WASHINGTON – Today, Congresswoman Jahana Hayes (CT-05), Vice-Ranking Member of the House Education and the Workforce Committee, introduced the School Modernization and Efficient Access to Lunches for Students (MEALS) Act with Congresswoman Ilhan Omar (MN-05), who also serves on the committee. The School MEALS Act will streamline the approval process for students in need of free school meals, increase community eligibility, reduce administrative work and address unpaid meal debt.

“When children are in school, they should be focused on learning, not worrying about how they will eat that day,” said Congresswoman Jahana Hayes (CT-05). “There are so many students who would benefit from free meals but cannot access them because of bureaucratic red tape. The School MEALS Act will streamline direct certification and community eligibility, opening the door to keep students in high-need school districts fed and prepared for success.”

“I’m so proud that Minnesota and 8 other states have taken the critical step of enacting free school meals for all public school students, regardless of family income. Now we must make this a reality for every state in this country.  As someone who has worked in nutrition education and experienced hunger firsthand, I know how important it is that students have access to healthy, nutritious meals at school. In one of the wealthiest nations in the world, we have a moral obligation to ensure no child is turned away from receiving a meal they need but cannot afford,” said Congresswoman Ilhan Omar (MN-05).

A companion bill will be introduced in the Senate by Senator Bob Casey (D-PA).

“Millions of children are struggling not knowing where their next meal is coming from.

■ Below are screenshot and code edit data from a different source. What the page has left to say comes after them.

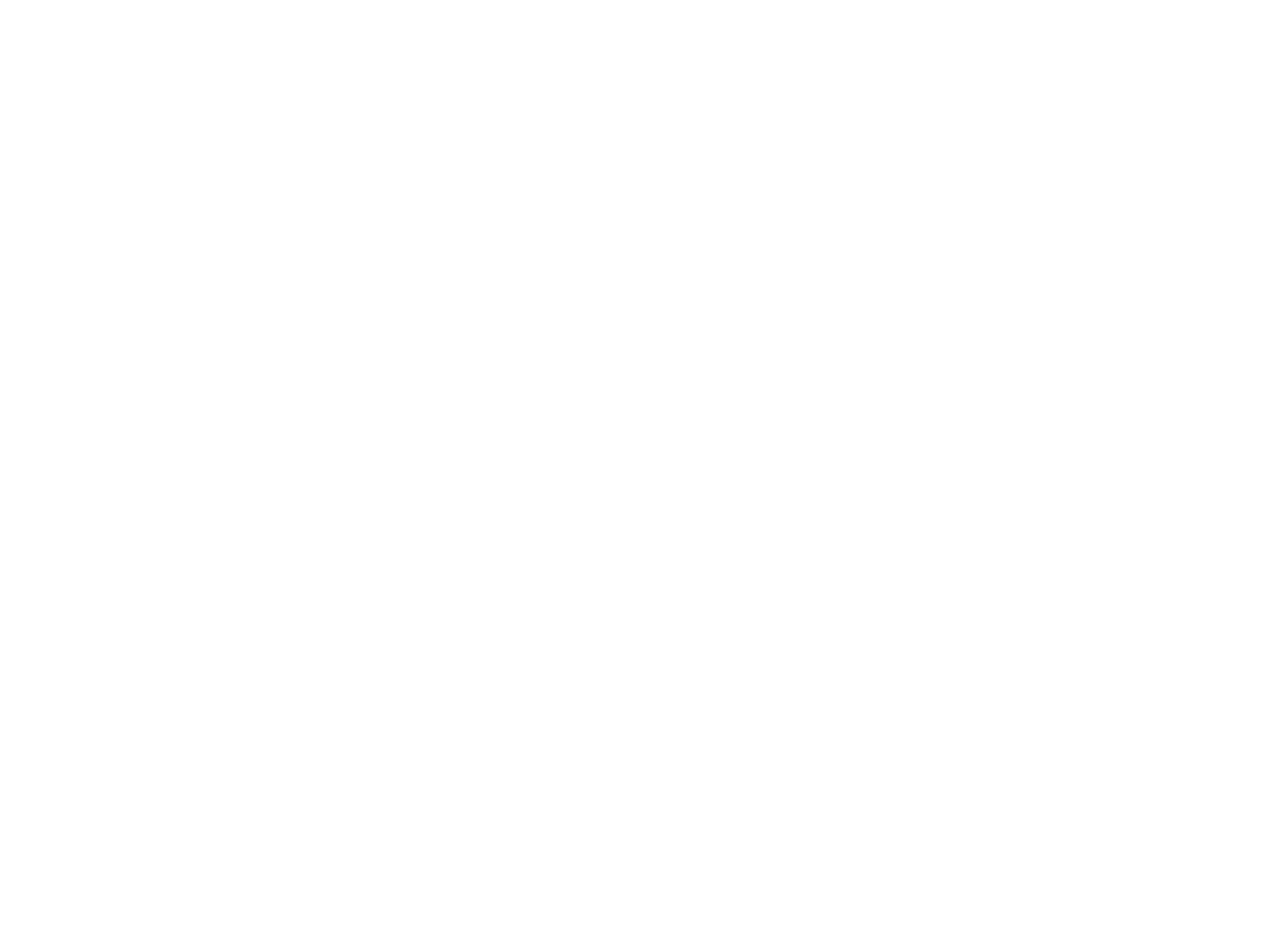
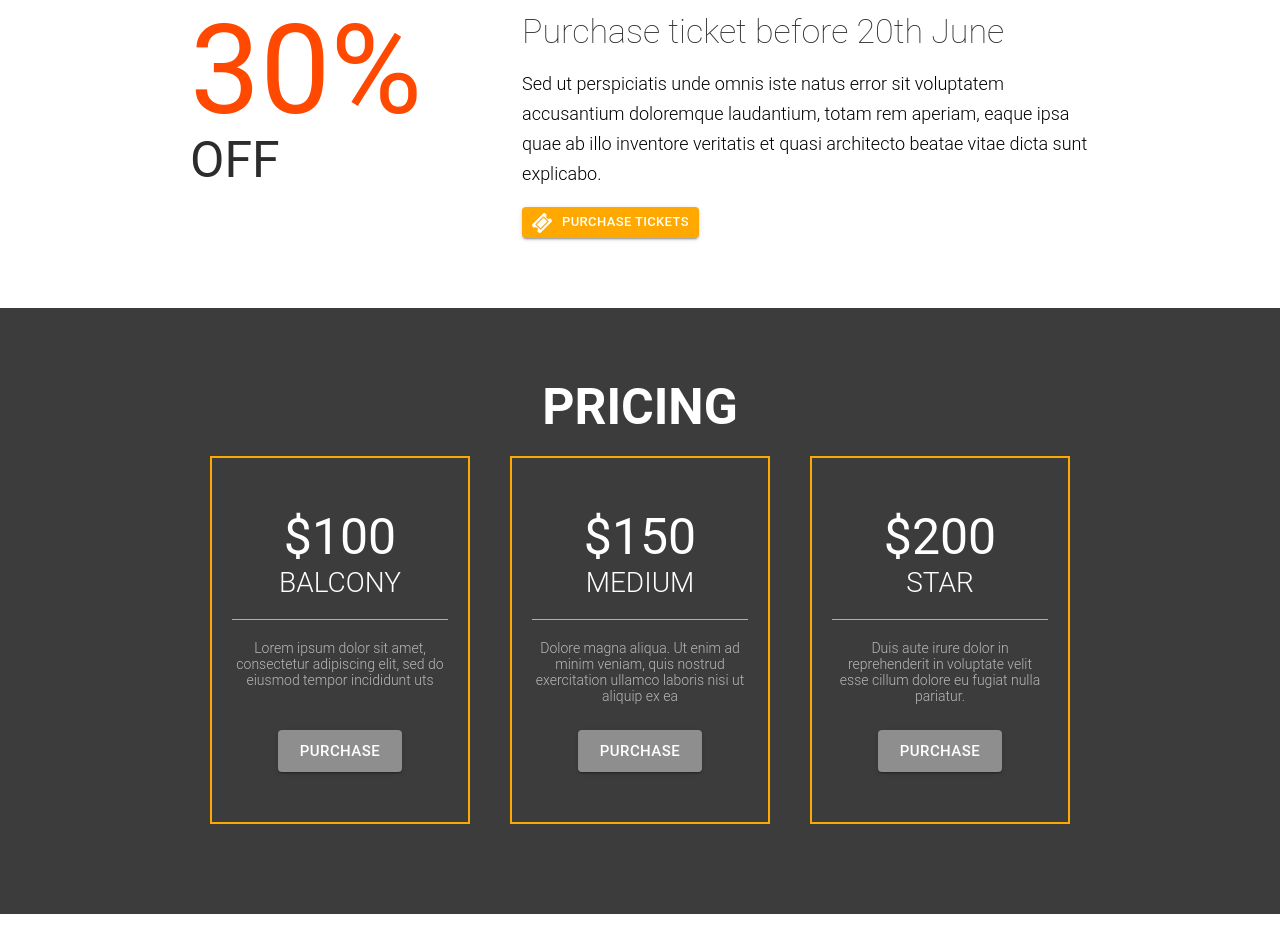
Before and after one commit to ItsRitik/The-Venue-Music-tickets, a React (Create React App) app: page / in a window 1280 px wide. Shown: the part 1860-2797 px from the top of the page. Before the commit the page ends 1667 px from the top, so only its background shows below. Built offline with nearby package versions, Linux system fonts and the light colour scheme; grey boxes are pictures that could not be loaded.

Commit message:
Implemented Reuseable Button, Gmap, Price Desp

```diff
--- a/src/App.js
+++ b/src/App.js
@@ -1,16 +1,40 @@
 import "../src/resources/styles.css"
+import { Element } from 'react-scroll';
+
 import Header from "../src/components/header_footer/Header"
 import Footer from "./components/header_footer/Footer"
 import Featured from "./components/featured/index"
 import VenueInfo from "./components/venueNfo"
+import Highlights from "./components/highlights"
+import Pricing from './components/pricing';
+import Location from './components/location';
 
 const App = () => {
   return (
     <div className="App">
-      <Header />
-      <Featured />
-      <VenueInfo />
-      <Footer />
+      <Header/>
+
+      <Element name="featured">
+        <Featured/>
+      </Element>
+
+      <Element name="venueInfo">
+        <VenueInfo/>
+      </Element>
+
+      <Element name="highlights">
+        <Highlights/>
+      </Element>
+
+      <Element name="pricing">
+        <Pricing/>
+      </Element>
+
+      <Element name="location">
+        <Location/>
+      </Element>
+
+    <Footer/>
     </div>
   );
 }
--- a/src/components/header_footer/SideDrawer.js
+++ b/src/components/header_footer/SideDrawer.js
@@ -6,7 +6,7 @@
 const SideDrawer = (props) => {
     const links = [
         { where:'featured',value:'To top'},
-        { where:'venuenfo',value:'Venue NFO'},
+        { where:'venueInfo',value:'Venue INFO'},
         { where:'highlights',value:'Highlights'},
         { where:'pricing',value:'Pricing'},
         { where:'location',value:'Location'}
--- /dev/null
+++ b/src/components/highlights/Description.js
@@ -0,0 +1,17 @@
+import React from 'react';
+import { Fade } from 'react-awesome-reveal'
+
+const Description = () => {
+    return(
+        <Fade>
+            <div className="center_wrapper">
+                <h2>Highlights</h2>
+                <div className="highlight_description">
+                Lorem ipsum dolor sit amet, consectetur adipiscing elit, sed do eiusmod tempor incididunt ut labore et dolore magna aliqua. Ut enim ad minim veniam, quis nostrud exercitation ullamco laboris nisi ut aliquip ex ea commodo consequat. Duis aute irure dolor in reprehenderit in voluptate velit esse cillum dolore eu fugiat nulla pariatur. Excepteur sint occaecat cupidatat non proident, sunt in culpa qui officia deserunt mollit anim id est laborum.
+                </div>
+            </div>
+        </Fade>
+    )
+}
+
+export default Description
--- /dev/null
+++ b/src/components/highlights/Discount.js
@@ -0,0 +1,68 @@
+import React,{ useState, useEffect } from 'react';
+import { Fade, Slide } from 'react-awesome-reveal'
+import MyButton from '../utils/MyButton';
+
+const Discount = () => {
+    const end = 30;
+    const [start,setStart] = useState(0);
+
+    const porcentage = () => {
+        if(start < end){
+            setStart(prevCount => prevCount+1)
+        }
+    }
+
+    useEffect(()=>{
+        if( start > 0 && start < 30){
+            setTimeout(()=>{
+                setStart(prevCount => prevCount+1)
+            },30)
+        }
+    },[start])
+
+
+    return(
+        <div className="center_wrapper">
+            <div className="discount_wrapper">
+
+                <Fade
+                    onVisibilityChange={ (inView) => {
+                        if(inView){
+                            porcentage()
+                        }
+                    }}
+                >
+                    <div className="discount_porcentage">
+                        <span>{start}%</span>
+                        <span>OFF</span>
+                    </div>
+                </Fade>
+
+                <Slide right>
+                    <div className="discount_description">
+                        <h3>Purchase ticket before 20th June</h3>
+                        <p>
+                        Sed ut perspiciatis unde omnis iste natus error sit voluptatem accusantium doloremque laudantium, totam rem aperiam, eaque ipsa quae ab illo inventore veritatis et quasi architecto beatae vitae dicta sunt explicabo.
+                        </p>
+
+                        <MyButton
+                            text="Purchase tickets"
+                            link="http://google.com"
+                            size="small"
+                            style={{
+                                background:'#ffa800',
+                                color:'#ffffff'
+                            }}
+                            iconTicket={true}
+                        />
+
+                    </div>
+
+                </Slide>
+
+            </div>
+        </div>
+    )
+}
+
+export default Discount
--- /dev/null
+++ b/src/components/highlights/index.js
@@ -0,0 +1,14 @@
+import React from 'react';
+import Description from './Description';
+import Discount from './Discount';
+
+const Highlights = () => {
+    return(
+        <div className="highlight_wrapper">
+            <Description/>
+            <Discount/>
+        </div>
+    )
+}
+
+export default Highlights;
--- /dev/null
+++ b/src/components/location/index.js
@@ -0,0 +1,26 @@
+import React from 'react';
+
+const Location = () => {
+    return(
+        <div className="location_wrapper">
+
+            <iframe
+                src="https://www.google.com/maps/embed?pb=!1m18!1m12!1m3!1d63499.5759094865!2d-96.82638045433593!3d32.81400551924428!2m3!1f0!2f0!3f0!3m2!1i1024!2i768!4f13.1!3m3!1m2!1s0x864e993d0ea3c1ff%3A0x1859d2cc74f588e2!2sThe+Dallas+World+Aquarium!5e0!3m2!1ses!2sar!4v1530636115082"
+                width="100%"
+                height="500px"
+                frameBorder="0"
+                title="gglemaps"
+                allowFullScreen
+            ></iframe>
+
+            <div className="location_tag">
+                <div>
+                    Location
+                </div>
+            </div>
+
+        </div>
+    )
+}
+
+export default Location;
--- /dev/null
+++ b/src/components/pricing/index.js
@@ -0,0 +1,57 @@
+import React from 'react';
+import MyButton from '../utils/MyButton';
+import {Zoom} from 'react-awesome-reveal';
+
+const Princing = () => {
+    const priceState = {
+        prices:[100,150,200],
+        position:['Balcony','Medium','Star'],
+        desc:[
+            'Lorem ipsum dolor sit amet, consectetur adipiscing elit, sed do eiusmod tempor incididunt uts',
+            'Dolore magna aliqua. Ut enim ad minim veniam, quis nostrud exercitation ullamco laboris nisi ut aliquip ex ea',
+            'Duis aute irure dolor in reprehenderit in voluptate velit esse cillum dolore eu fugiat nulla pariatur.'
+        ],
+        linkto:['http://sales.b','http://sales/m','http://sales.s'],
+        delay:[500,0,500]
+    }
+
+    const showBoxes = () => (
+        priceState.prices.map((box,index)=>(
+            <Zoom key={index} className="pricing_item" delay={priceState.delay[index]}>
+                <div className="pricing_inner_wrapper">
+                    <div className="pricing_title">
+                        <span>${priceState.prices[index]}</span>
+                        <span>{priceState.position[index]}</span>
+                    </div>
+                    <div className="pricing_description">
+                        {priceState.desc[index]}
+                    </div>
+                    <div className="pricing_buttons">
+                        <MyButton
+                            text="Purchase"
+                            style={{
+                                color:'#ffffff'
+                            }}
+                            link={priceState.linkto[index]}
+                        />
+                    </div>
+                </div>
+            </Zoom>
+        ))
+    )
+
+
+    return(
+        <div className="bck_black">
+            <div className="center_wrapper pricing_section">
+                <h2>Pricing</h2>
+
+                <div className="pricing_wrapper">
+                    { showBoxes() }
+                </div>
+            </div>
+        </div>
+    )
+}
+
+export default Princing;
--- /dev/null
+++ b/src/components/utils/MyButton.js
@@ -0,0 +1,31 @@
+import React from 'react';
+import Button from '@mui/material/Button';
+
+import TicketIcon from '../../resources/images/icons/ticket.png';
+
+const MyButton = (props) => {
+    return(
+        <Button
+            href={props.link}
+            variant="contained"
+            size={ props.size ? props.size:'large'}
+            style={{
+                background:'#8e8e8e',
+                color:'#ffffff',
+                ...props.style
+            }}
+        >
+            { props.iconTicket ?
+              <img
+                src={TicketIcon}
+                className="iconImage"
+                alt="icon_button"
+            />
+            :null}
+
+            {props.text}
+        </Button>
+    )
+}
+
+export default MyButton
```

When students are hungry in the classroom, their ability to concentrate and academic performance decreases,” said Senator Casey (D-PA). “This School MEALS Act will set our children up for success by taking down the barriers that prevent schools from offering free meals to students and tackling food insecurity.

Direct certification and the Community Eligibility Provision (CEP) are two critical school meal simplification tools that work to ensure the most vulnerable children have access to free school meals. Through direct certification, school districts use data matching procedures to approve eligible students without a school meals application. The Community Eligibility Provision (CEP) allows high-need school districts to offer meals at no charge to all students and eliminates the need for school meal applications.

To ensure all eligible children benefit from direct certification, the School MEALS Act

  • Provides $25 million for Direct Certification Improvements –$22 million in grant funding would support states in improving their direct certification processes and $3 million would support Department of Agriculture technical assistance activities.
  • Designates $2 million to Support the Direct Certification of Native American Children – The legislation sets aside $2 million of the funds provided for improvement grants to assist tribal organizations in establishing mechanisms for direct certification.
  • Expedites Performance Progress – If states do not directly certify at least 95 percent of children living in households receiving Supplemental Nutrition Assistance Program (SNAP) benefits, they must develop a continuous improvement plan (CIP). The legislation would require states to implement their improvement measures within three years.

To strengthen CEP adoption and implementation, the School MEALS Act

  • Eliminates the June 30 CEP Application Deadline– It elects CEP for the upcoming school year. Creating an artificial deadline creates an undue administrative burden and limits the ability of high poverty school districts to adopt the provision.
  • Expands the Eligibility Data Timeframe – Data used to determine eligibility for CEP must come from April 1 of the school year prior to implementing CEP. This legislation would expand this timeframe to the end of the prior school year, giving school districts more time to conduct data matching and gather additional documentation to ensure all identified students are accurately counted.

“The School MEALS Act will make it easier for schools to implement community eligibility and will improve direct certification,” said Luis Guardia, president of the Food Research & Action Center. "This will allow more children to experience the educational and health benefits linked to participating in school meals. We appreciate Congresswoman Hayes' leadership and are very pleased to support this bill.”

“No child should have to learn on an empty stomach. Food insecurity can be found in every community — urban, suburban, and rural — and this crisis is particularly exacerbated in our Black, brown and Indigenous communities. Since the U.S.D.A. universal school meals waivers ended, educators across the country have witnessed an alarming rise in students going hungry,” said NEA President Becky Pringle. “Congress can take a big step towards fixing this crisis by expanding and improving the Community Eligibility Provision that will help provide free school meals to more students. Educators applaud Representative Hayes for leading the way with this legislation that will have a positive and lasting impact on students across the country.”

Full text of the bill can be found here.